**WORK TO BE COMPLETED**
Below are records. Return each one exactly as written.

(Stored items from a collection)
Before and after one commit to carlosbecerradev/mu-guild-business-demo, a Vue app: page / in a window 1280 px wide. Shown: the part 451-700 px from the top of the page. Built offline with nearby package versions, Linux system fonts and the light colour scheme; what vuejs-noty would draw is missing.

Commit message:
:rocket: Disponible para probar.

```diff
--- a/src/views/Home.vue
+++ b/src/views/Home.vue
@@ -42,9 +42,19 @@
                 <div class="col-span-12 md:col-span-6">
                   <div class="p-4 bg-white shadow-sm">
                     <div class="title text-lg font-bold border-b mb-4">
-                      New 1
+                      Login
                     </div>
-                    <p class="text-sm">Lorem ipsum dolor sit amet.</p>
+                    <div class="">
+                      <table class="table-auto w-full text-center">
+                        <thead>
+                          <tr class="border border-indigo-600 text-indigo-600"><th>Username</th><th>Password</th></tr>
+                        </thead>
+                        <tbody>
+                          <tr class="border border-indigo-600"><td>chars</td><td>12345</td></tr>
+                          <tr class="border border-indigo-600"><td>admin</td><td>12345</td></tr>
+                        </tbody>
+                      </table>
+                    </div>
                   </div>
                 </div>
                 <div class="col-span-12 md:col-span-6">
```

**RESULT FOR THIS EXERCISE**
Before and after one commit to carlosbecerradev/mu-guild-business-demo, a Vue app: page / in a window 1280 px wide. Shown: the part 451-700 px from the top of the page. Built offline with nearby package versions, Linux system fonts and the light colour scheme; what vuejs-noty would draw is missing.

Commit message:
:rocket: Disponible para probar.

```diff
--- a/src/views/Home.vue
+++ b/src/views/Home.vue
@@ -42,9 +42,19 @@
                 <div class="col-span-12 md:col-span-6">
                   <div class="p-4 bg-white shadow-sm">
                     <div class="title text-lg font-bold border-b mb-4">
-                      New 1
+                      Login
                     </div>
-                    <p class="text-sm">Lorem ipsum dolor sit amet.</p>
+                    <div class="">
+                      <table class="table-auto w-full text-center">
+                        <thead>
+                          <tr class="border border-indigo-600 text-indigo-600"><th>Username</th><th>Password</th></tr>
+                        </thead>
+                        <tbody>
+                          <tr class="border border-indigo-600"><td>chars</td><td>12345</td></tr>
+                          <tr class="border border-indigo-600"><td>admin</td><td>12345</td></tr>
+                        </tbody>
+                      </table>
+                    </div>
                   </div>
                 </div>
                 <div class="col-span-12 md:col-span-6">
```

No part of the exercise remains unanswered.